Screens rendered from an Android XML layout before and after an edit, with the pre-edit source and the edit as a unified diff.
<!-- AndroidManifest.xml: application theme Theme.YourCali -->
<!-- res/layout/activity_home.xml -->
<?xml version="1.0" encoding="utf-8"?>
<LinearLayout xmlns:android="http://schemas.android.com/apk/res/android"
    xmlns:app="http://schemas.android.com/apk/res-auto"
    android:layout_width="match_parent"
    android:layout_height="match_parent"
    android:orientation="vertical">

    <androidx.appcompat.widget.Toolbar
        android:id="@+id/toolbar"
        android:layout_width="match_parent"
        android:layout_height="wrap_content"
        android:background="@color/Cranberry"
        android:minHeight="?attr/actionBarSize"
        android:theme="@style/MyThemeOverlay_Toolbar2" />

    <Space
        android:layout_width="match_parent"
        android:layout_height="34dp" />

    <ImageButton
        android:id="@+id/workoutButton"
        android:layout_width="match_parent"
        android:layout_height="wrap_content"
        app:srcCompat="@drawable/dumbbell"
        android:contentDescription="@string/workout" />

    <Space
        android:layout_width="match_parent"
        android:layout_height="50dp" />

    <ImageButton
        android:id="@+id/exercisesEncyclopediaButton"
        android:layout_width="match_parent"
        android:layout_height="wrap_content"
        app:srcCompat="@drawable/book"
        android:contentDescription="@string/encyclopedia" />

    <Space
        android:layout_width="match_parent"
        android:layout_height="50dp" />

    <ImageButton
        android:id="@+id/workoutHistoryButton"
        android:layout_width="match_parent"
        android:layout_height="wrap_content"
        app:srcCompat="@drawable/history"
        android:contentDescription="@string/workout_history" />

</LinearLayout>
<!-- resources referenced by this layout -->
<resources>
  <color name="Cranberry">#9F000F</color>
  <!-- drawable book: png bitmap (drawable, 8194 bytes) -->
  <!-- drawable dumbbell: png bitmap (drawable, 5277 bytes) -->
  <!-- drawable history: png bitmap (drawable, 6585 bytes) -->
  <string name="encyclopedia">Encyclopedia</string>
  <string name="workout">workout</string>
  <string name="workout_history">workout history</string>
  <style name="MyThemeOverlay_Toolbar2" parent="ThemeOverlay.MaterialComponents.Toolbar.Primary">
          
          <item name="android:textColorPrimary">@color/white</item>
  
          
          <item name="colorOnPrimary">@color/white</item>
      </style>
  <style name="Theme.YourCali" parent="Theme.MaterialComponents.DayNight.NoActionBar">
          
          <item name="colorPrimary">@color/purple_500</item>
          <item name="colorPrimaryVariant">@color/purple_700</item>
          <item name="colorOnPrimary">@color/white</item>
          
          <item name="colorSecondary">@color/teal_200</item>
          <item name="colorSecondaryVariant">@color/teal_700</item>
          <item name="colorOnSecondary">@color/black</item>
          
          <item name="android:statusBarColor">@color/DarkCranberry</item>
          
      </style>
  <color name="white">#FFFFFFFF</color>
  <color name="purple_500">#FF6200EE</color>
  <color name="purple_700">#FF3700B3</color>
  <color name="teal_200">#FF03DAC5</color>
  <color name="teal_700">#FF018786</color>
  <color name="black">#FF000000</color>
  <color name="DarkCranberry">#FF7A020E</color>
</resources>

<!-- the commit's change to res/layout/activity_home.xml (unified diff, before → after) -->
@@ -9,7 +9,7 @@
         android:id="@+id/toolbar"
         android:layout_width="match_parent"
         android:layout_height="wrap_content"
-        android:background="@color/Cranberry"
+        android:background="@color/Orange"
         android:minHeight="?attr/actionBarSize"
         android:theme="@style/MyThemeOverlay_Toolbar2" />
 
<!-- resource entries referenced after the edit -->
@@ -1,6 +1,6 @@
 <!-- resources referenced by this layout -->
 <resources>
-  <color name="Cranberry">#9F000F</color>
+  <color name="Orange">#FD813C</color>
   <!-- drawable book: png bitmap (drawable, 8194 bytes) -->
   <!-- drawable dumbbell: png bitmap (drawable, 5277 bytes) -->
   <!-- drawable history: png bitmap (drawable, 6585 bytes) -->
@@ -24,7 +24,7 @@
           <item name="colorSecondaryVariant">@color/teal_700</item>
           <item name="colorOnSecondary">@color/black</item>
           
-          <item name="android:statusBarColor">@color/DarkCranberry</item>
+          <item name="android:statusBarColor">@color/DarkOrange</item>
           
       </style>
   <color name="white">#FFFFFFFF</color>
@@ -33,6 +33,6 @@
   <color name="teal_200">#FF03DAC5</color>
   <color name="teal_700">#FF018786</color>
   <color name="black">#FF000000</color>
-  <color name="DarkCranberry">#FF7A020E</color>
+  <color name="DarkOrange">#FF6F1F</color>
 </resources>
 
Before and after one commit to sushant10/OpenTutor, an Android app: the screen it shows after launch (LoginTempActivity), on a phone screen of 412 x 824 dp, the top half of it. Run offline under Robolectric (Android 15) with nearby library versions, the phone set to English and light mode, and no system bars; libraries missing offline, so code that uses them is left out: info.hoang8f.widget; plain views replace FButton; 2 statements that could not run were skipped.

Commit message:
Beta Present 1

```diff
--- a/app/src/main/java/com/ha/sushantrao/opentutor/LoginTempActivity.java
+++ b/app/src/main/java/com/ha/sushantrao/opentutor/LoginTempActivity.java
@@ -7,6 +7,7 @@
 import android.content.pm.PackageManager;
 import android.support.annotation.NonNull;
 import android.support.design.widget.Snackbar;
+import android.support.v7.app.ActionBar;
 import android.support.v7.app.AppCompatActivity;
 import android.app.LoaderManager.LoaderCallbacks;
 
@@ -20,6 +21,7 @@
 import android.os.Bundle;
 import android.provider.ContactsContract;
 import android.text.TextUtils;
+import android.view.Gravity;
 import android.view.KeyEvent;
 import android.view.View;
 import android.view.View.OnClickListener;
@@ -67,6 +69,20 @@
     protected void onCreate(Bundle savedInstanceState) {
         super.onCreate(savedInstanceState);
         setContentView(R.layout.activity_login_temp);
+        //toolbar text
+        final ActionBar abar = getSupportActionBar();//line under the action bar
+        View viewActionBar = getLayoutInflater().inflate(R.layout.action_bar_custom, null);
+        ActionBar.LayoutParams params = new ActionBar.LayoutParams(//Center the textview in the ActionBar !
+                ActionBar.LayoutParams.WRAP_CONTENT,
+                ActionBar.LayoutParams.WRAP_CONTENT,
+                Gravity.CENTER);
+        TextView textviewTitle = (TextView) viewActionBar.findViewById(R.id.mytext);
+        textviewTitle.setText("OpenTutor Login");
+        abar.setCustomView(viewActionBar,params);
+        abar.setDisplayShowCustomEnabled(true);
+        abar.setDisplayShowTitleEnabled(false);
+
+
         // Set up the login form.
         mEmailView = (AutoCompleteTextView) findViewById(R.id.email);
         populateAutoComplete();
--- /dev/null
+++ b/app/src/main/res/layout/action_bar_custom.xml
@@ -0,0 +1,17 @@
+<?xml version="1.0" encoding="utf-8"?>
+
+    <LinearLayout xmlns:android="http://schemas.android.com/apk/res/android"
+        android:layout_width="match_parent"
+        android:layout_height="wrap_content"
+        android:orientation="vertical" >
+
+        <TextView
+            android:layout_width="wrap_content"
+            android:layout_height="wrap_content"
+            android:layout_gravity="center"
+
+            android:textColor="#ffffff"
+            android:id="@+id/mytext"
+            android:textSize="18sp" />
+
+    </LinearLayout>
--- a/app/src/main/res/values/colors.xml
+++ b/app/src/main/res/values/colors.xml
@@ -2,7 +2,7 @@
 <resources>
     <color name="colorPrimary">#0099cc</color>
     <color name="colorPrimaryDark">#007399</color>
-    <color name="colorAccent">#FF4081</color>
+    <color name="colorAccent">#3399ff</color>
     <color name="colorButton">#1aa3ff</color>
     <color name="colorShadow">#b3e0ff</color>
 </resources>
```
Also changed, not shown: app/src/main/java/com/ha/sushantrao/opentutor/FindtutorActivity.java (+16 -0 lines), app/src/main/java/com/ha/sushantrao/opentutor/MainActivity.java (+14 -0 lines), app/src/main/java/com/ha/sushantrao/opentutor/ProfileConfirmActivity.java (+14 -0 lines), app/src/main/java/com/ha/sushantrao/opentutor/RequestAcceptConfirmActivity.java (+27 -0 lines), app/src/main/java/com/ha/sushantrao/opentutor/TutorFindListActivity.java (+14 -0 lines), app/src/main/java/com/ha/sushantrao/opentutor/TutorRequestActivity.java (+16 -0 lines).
++++++
A single number is expected: the count of lines in the preceding entries that contain "abar".

ANSWER BOX: 4